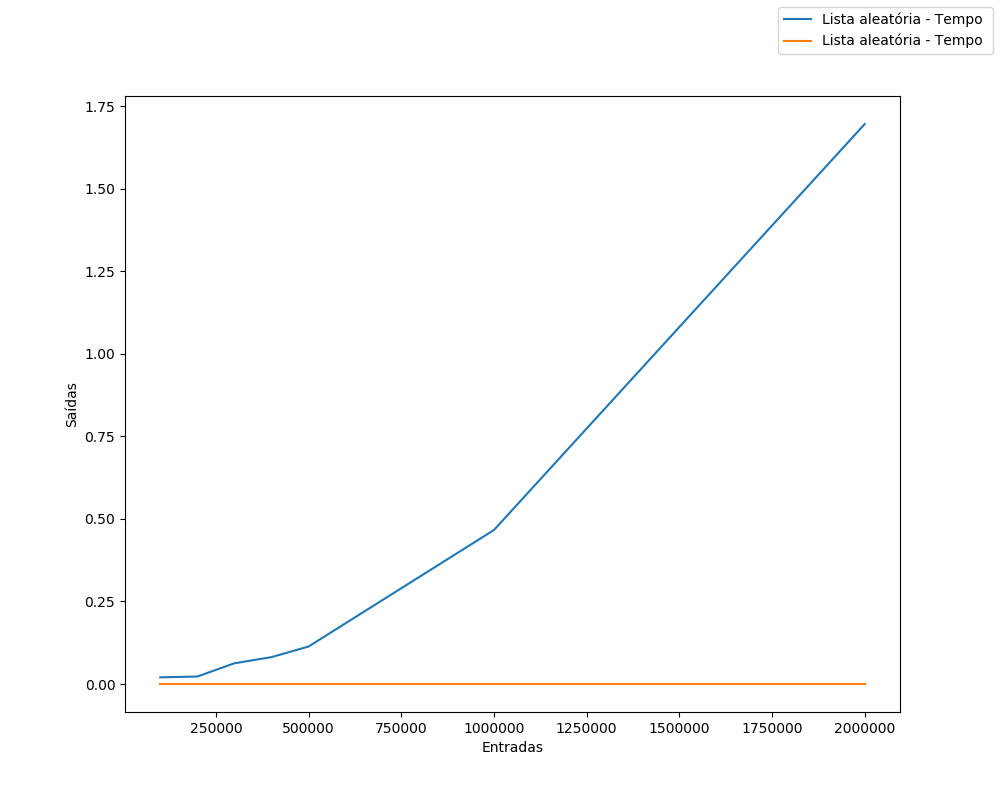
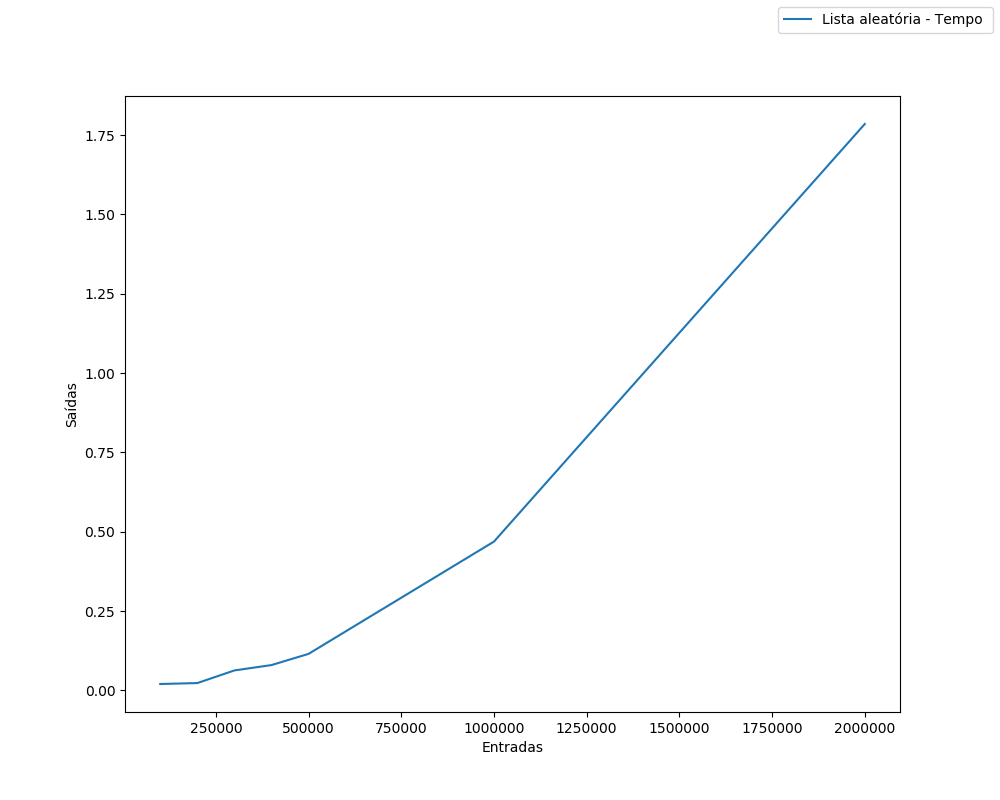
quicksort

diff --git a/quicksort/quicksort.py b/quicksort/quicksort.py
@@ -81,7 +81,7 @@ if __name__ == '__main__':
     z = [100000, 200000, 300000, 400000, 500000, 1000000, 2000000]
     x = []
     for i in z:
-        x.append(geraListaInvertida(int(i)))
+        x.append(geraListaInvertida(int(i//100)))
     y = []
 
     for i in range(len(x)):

#### [TO DO]
Show every line of the data that includes the string "append".

#### [RESULT OF THE TASK]
-        x.append(geraListaInvertida(int(i)))
+        x.append(geraListaInvertida(int(i//100)))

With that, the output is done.